The whole listing is to be restated word for word with no images.
[EXTRACTED DATA — start]
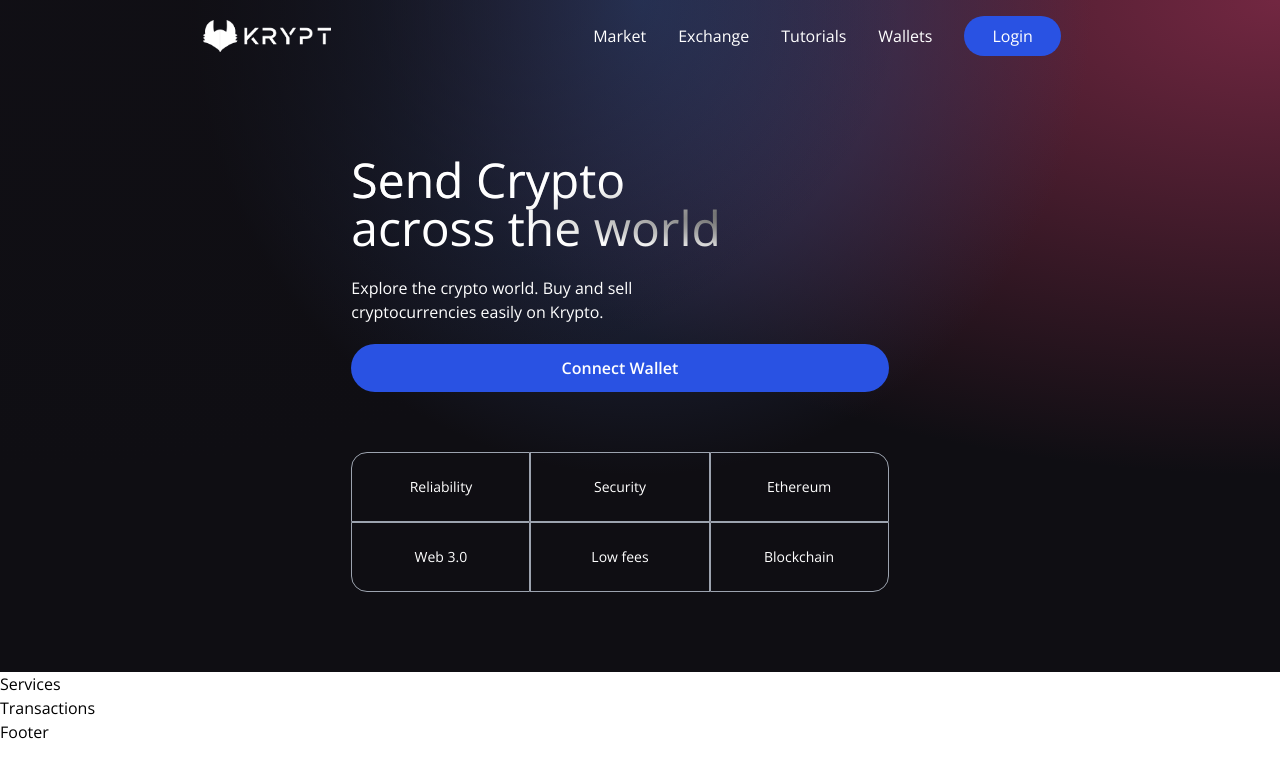
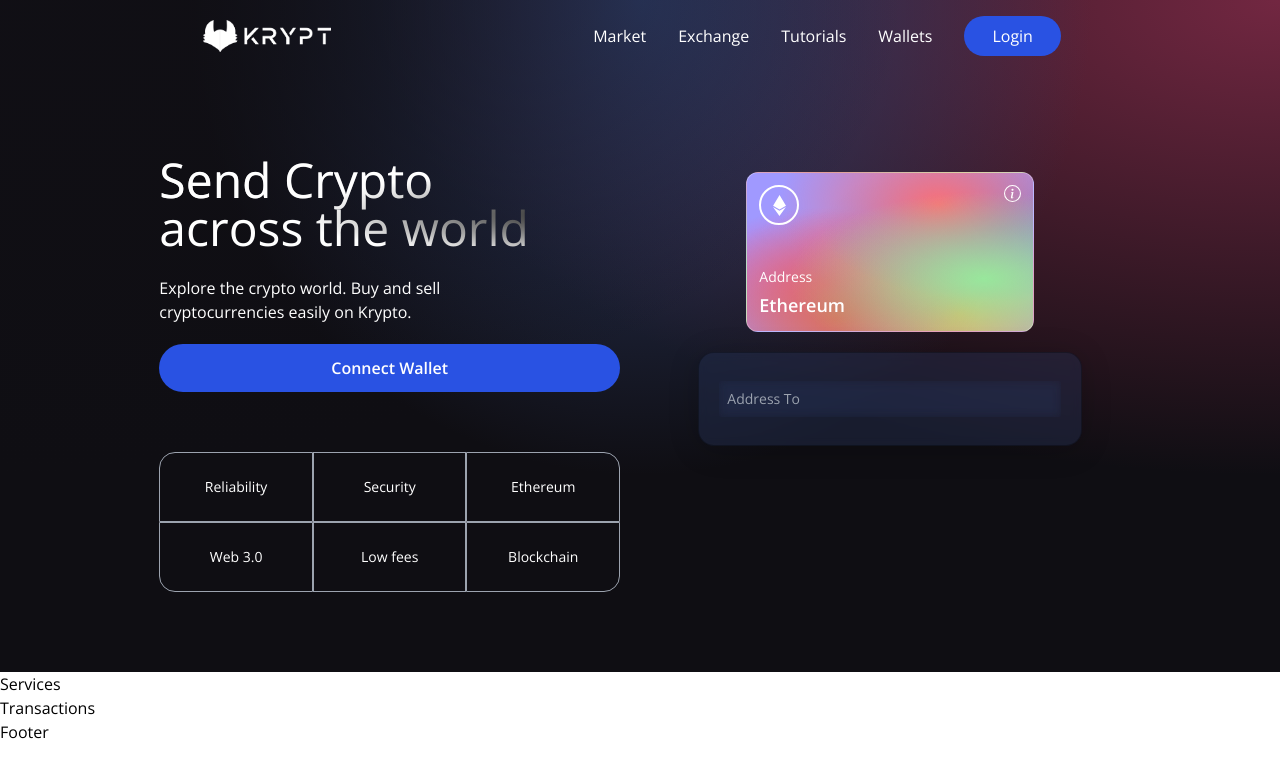
Before and after one commit to Cyrus311/web3-client, a React (Vite) app: page / in a window 1280 px wide. Shown: the top 778 px of the page. Built offline with nearby package versions, Linux system fonts and the light colour scheme.

Commit message:
welcome comp updated

```diff
--- a/src/components/Welcome.jsx
+++ b/src/components/Welcome.jsx
@@ -6,6 +6,19 @@
 
 const commonStyles =
   "min-h-[70px] sm:px-0 px-2 sm:min-w-[120px] flex justify-center items-center border-[0.5px] border-gray-400 text-sm font-light text-white";
+
+const Input = ({ placeholder, name, type, value, handleChange }) => (
+  <input
+    placeholder={placeholder}
+    type={type}
+    step="0.0001"
+    value={value}
+    onChange={(e) => {
+      handleChange(e, name);
+    }}
+    className="my-2 w-full rounded-sm p-2 outline-none bg-transparent text-white border-none text-sm white-glassmorphism"
+  />
+);
 
 const Welcome = () => {
   const connectWallet = () => {};
@@ -41,7 +54,33 @@
             <div className={`rounded-br-2xl ${commonStyles}`}>Blockchain</div>
           </div>
         </div>
-        <div></div>
+        <div className="flex flex-col flex-1 items-center justify-start w-full md:mt-0 mt-10">
+          <div className="p-3 justify-end items-start flex-col rounded-xl h-40 sm:w-72 w-full my-5 eth-card white-glassmorphism">
+            <div className="flex justify-between flex-col w-full h-full">
+              <div className="flex justify-between items-start">
+                <div className="w-10 h-10 rounded-full border-2 border-white flex justify-center items-center">
+                  <SiEthereum fontSize={21} color="#fff" />
+                </div>
+                <BsInfoCircle fontSize={17} color="#fff" />
+              </div>
+              <div>
+                <p className="text-white font-light text-sm">Address</p>
+                <p className="text-white font-semibold text-lg mt-1">
+                  Ethereum
+                </p>
+              </div>
+            </div>
+          </div>
+
+          <div className="p-5 sm:w-96 w-full flex flex-col justify-start items-center blue-glassmorphism">
+            <Input
+              placeholder="Address To"
+              name="addressTo"
+              type="text"
+              handleChange={() => {}}
+            />
+          </div>
+        </div>
       </div>
     </div>
   );
--- a/src/index.css
+++ b/src/index.css
@@ -63,7 +63,6 @@
   border: 1px solid rgba(0, 0, 0, 0.3);
 }
 
-/* white glassmorphism */
 .white-glassmorphism {
   background: rgba(255, 255, 255, 0.05);
   border-radius: 16px;
```
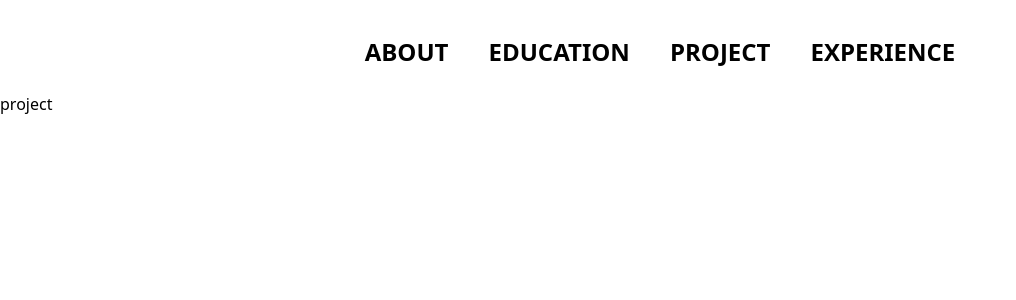
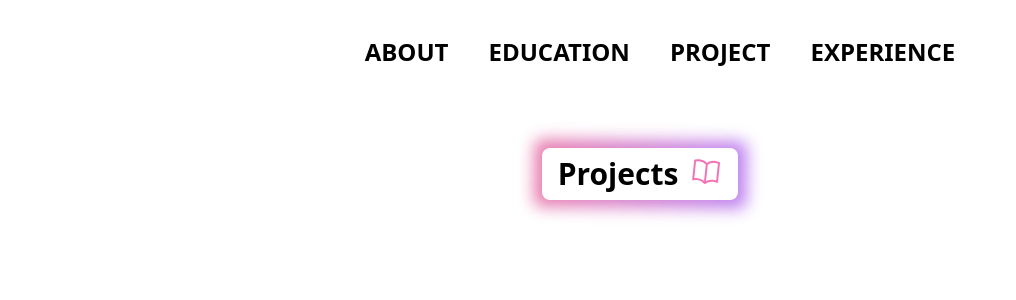
Before and after one commit to aryanluther/portfoliolatest, a Next.js app: page /project in a window 1280 px wide. Shown: the top 300 px of the page, without its empty margins (0-1016 px from the left). Built offline with nearby package versions, Linux system fonts and the light colour scheme.

Commit message:
inital setup of project

```diff
--- a/pages/project.tsx
+++ b/pages/project.tsx
@@ -1,5 +1,36 @@
 import React from "react";
 
 export default function project() {
-  return <div>project</div>;
+  return (
+    <div className="bg-red">
+      <div className="lg:mt-16 mt-4">
+        <div className="flex justify-center">
+          <div className="pb-1">
+            <div className="relative group">
+              <div className="absolute -inset-2 bg-gradient-to-r from-pink-600 to-purple-600 rounded-lg blur opacity-60 group-hover:opacity-100 transition duration-1000 group-hover:duration-200 animate-tilt"></div>
+              <div className="relative flex bg-white rounded-lg lg:p-2 p-2 lg:px-4 px-2">
+                <h1 className="font-serif lg:text-3xl text-2xl font-bold text-transparent bg-clip-text bg-gradient-to-r from-black to-black ">
+                  Projects
+                </h1>
+                <svg
+                  xmlns="http://www.w3.org/2000/svg"
+                  fill="none"
+                  viewBox="0 0 24 24"
+                  stroke-width="1.5"
+                  stroke="currentColor"
+                  className="lg:ml-3 ml-2 lg:w-8 lg:h-8 w-8 h-8 rotate-6 text-pink-400"
+                >
+                  <path
+                    stroke-linecap="round"
+                    stroke-linejoin="round"
+                    d="M12 6.042A8.967 8.967 0 006 3.75c-1.052 0-2.062.18-3 .512v14.25A8.987 8.987 0 016 18c2.305 0 4.408.867 6 2.292m0-14.25a8.966 8.966 0 016-2.292c1.052 0 2.062.18 3 .512v14.25A8.987 8.987 0 0018 18a8.967 8.967 0 00-6 2.292m0-14.25v14.25"
+                  />
+                </svg>
+              </div>
+            </div>
+          </div>
+        </div>
+      </div>
+    </div>
+  );
 }
```
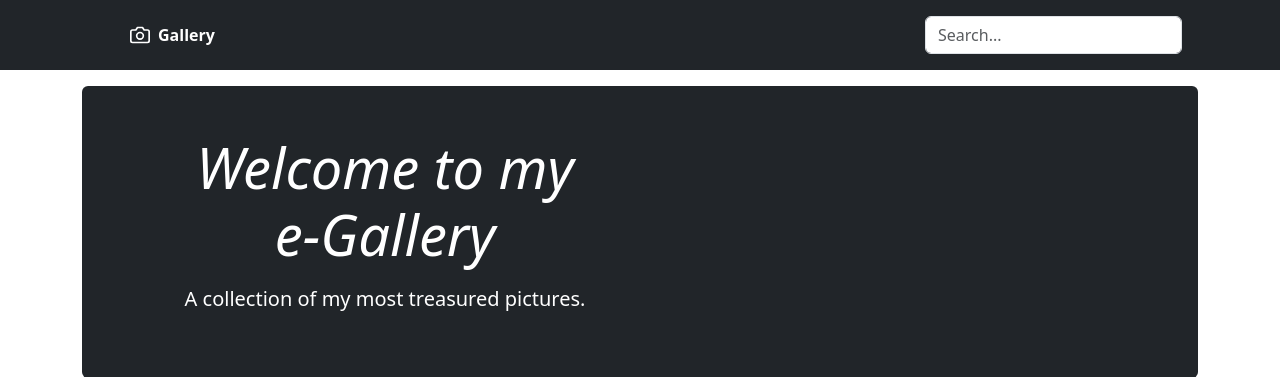
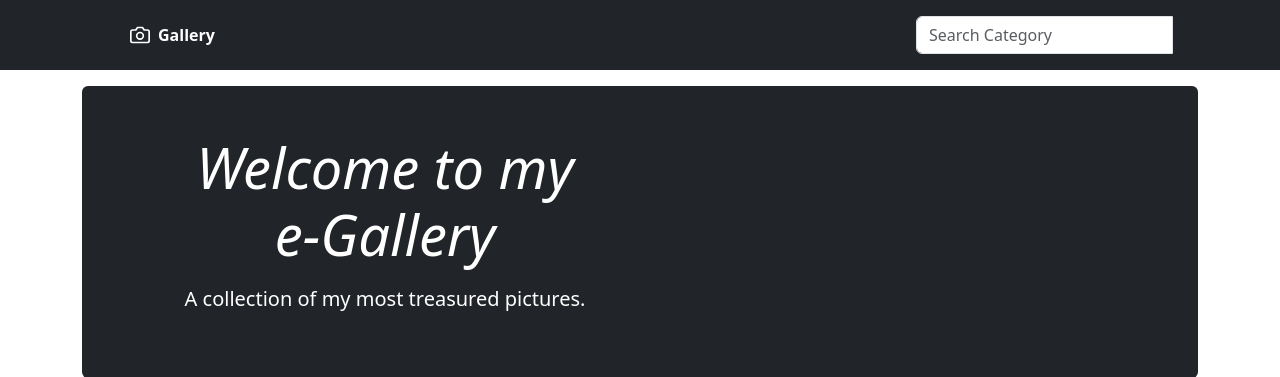
Before and after one commit to Alikutepa/Gallery-App, a Django app: page / in a window 1280 px wide. Shown: the top 377 px of the page. Run offline with Django 3.2, Linux system fonts and the light colour scheme; data that the repository does not hold is empty; some libraries are stand-ins or nearby versions.

Commit message:
add search form

```diff
--- a/templates/main/navbar.html
+++ b/templates/main/navbar.html
@@ -21,10 +21,20 @@
             <strong>Gallery</strong>
           </a>
         </ul>
+        <form class="navbar-form" role="search" action="{% url 'search_image' %}">
 
-        <form class="col-12 col-lg-auto mb-3 mb-lg-0 me-lg-3">
+          <div class="input-group">
+            <input type="text" class="form-control" placeholder="Search Category" name="category">
+            <div class="input-group-btn">
+              <button class="btn btn-default" type="submit"><i class="glyphicon glyphicon-search"></i></button>
+            </div>
+          </div>
+
+        </form>
+
+        <!-- <form class="col-12 col-lg-auto mb-3 mb-lg-0 me-lg-3"action="{% url 'search_image' %}>
           <input type="search" class="form-control form-control-dark" placeholder="Search..." aria-label="Search">
-        </form>
+        </form> -->
       </div>
     </div>
   </header>
```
[EXTRACTED DATA — finish]
FINISHED TASK ::
Before and after one commit to Cyrus311/web3-client, a React (Vite) app: page / in a window 1280 px wide. Shown: the top 778 px of the page. Built offline with nearby package versions, Linux system fonts and the light colour scheme.

Commit message:
welcome comp updated

```diff
--- a/src/components/Welcome.jsx
+++ b/src/components/Welcome.jsx
@@ -6,6 +6,19 @@
 
 const commonStyles =
   "min-h-[70px] sm:px-0 px-2 sm:min-w-[120px] flex justify-center items-center border-[0.5px] border-gray-400 text-sm font-light text-white";
+
+const Input = ({ placeholder, name, type, value, handleChange }) => (
+  <input
+    placeholder={placeholder}
+    type={type}
+    step="0.0001"
+    value={value}
+    onChange={(e) => {
+      handleChange(e, name);
+    }}
+    className="my-2 w-full rounded-sm p-2 outline-none bg-transparent text-white border-none text-sm white-glassmorphism"
+  />
+);
 
 const Welcome = () => {
   const connectWallet = () => {};
@@ -41,7 +54,33 @@
             <div className={`rounded-br-2xl ${commonStyles}`}>Blockchain</div>
           </div>
         </div>
-        <div></div>
+        <div className="flex flex-col flex-1 items-center justify-start w-full md:mt-0 mt-10">
+          <div className="p-3 justify-end items-start flex-col rounded-xl h-40 sm:w-72 w-full my-5 eth-card white-glassmorphism">
+            <div className="flex justify-between flex-col w-full h-full">
+              <div className="flex justify-between items-start">
+                <div className="w-10 h-10 rounded-full border-2 border-white flex justify-center items-center">
+                  <SiEthereum fontSize={21} color="#fff" />
+                </div>
+                <BsInfoCircle fontSize={17} color="#fff" />
+              </div>
+              <div>
+                <p className="text-white font-light text-sm">Address</p>
+                <p className="text-white font-semibold text-lg mt-1">
+                  Ethereum
+                </p>
+              </div>
+            </div>
+          </div>
+
+          <div className="p-5 sm:w-96 w-full flex flex-col justify-start items-center blue-glassmorphism">
+            <Input
+              placeholder="Address To"
+              name="addressTo"
+              type="text"
+              handleChange={() => {}}
+            />
+          </div>
+        </div>
       </div>
     </div>
   );
--- a/src/index.css
+++ b/src/index.css
@@ -63,7 +63,6 @@
   border: 1px solid rgba(0, 0, 0, 0.3);
 }
 
-/* white glassmorphism */
 .white-glassmorphism {
   background: rgba(255, 255, 255, 0.05);
   border-radius: 16px;
```
Before and after one commit to aryanluther/portfoliolatest, a Next.js app: page /project in a window 1280 px wide. Shown: the top 300 px of the page, without its empty margins (0-1016 px from the left). Built offline with nearby package versions, Linux system fonts and the light colour scheme.

Commit message:
inital setup of project

```diff
--- a/pages/project.tsx
+++ b/pages/project.tsx
@@ -1,5 +1,36 @@
 import React from "react";
 
 export default function project() {
-  return <div>project</div>;
+  return (
+    <div className="bg-red">
+      <div className="lg:mt-16 mt-4">
+        <div className="flex justify-center">
+          <div className="pb-1">
+            <div className="relative group">
+              <div className="absolute -inset-2 bg-gradient-to-r from-pink-600 to-purple-600 rounded-lg blur opacity-60 group-hover:opacity-100 transition duration-1000 group-hover:duration-200 animate-tilt"></div>
+              <div className="relative flex bg-white rounded-lg lg:p-2 p-2 lg:px-4 px-2">
+                <h1 className="font-serif lg:text-3xl text-2xl font-bold text-transparent bg-clip-text bg-gradient-to-r from-black to-black ">
+                  Projects
+                </h1>
+                <svg
+                  xmlns="http://www.w3.org/2000/svg"
+                  fill="none"
+                  viewBox="0 0 24 24"
+                  stroke-width="1.5"
+                  stroke="currentColor"
+                  className="lg:ml-3 ml-2 lg:w-8 lg:h-8 w-8 h-8 rotate-6 text-pink-400"
+                >
+                  <path
+                    stroke-linecap="round"
+                    stroke-linejoin="round"
+                    d="M12 6.042A8.967 8.967 0 006 3.75c-1.052 0-2.062.18-3 .512v14.25A8.987 8.987 0 016 18c2.305 0 4.408.867 6 2.292m0-14.25a8.966 8.966 0 016-2.292c1.052 0 2.062.18 3 .512v14.25A8.987 8.987 0 0018 18a8.967 8.967 0 00-6 2.292m0-14.25v14.25"
+                  />
+                </svg>
+              </div>
+            </div>
+          </div>
+        </div>
+      </div>
+    </div>
+  );
 }
```
Before and after one commit to Alikutepa/Gallery-App, a Django app: page / in a window 1280 px wide. Shown: the top 377 px of the page. Run offline with Django 3.2, Linux system fonts and the light colour scheme; data that the repository does not hold is empty; some libraries are stand-ins or nearby versions.

Commit message:
add search form

```diff
--- a/templates/main/navbar.html
+++ b/templates/main/navbar.html
@@ -21,10 +21,20 @@
             <strong>Gallery</strong>
           </a>
         </ul>
+        <form class="navbar-form" role="search" action="{% url 'search_image' %}">
 
-        <form class="col-12 col-lg-auto mb-3 mb-lg-0 me-lg-3">
+          <div class="input-group">
+            <input type="text" class="form-control" placeholder="Search Category" name="category">
+            <div class="input-group-btn">
+              <button class="btn btn-default" type="submit"><i class="glyphicon glyphicon-search"></i></button>
+            </div>
+          </div>
+
+        </form>
+
+        <!-- <form class="col-12 col-lg-auto mb-3 mb-lg-0 me-lg-3"action="{% url 'search_image' %}>
           <input type="search" class="form-control form-control-dark" placeholder="Search..." aria-label="Search">
-        </form>
+        </form> -->
       </div>
     </div>
   </header>
```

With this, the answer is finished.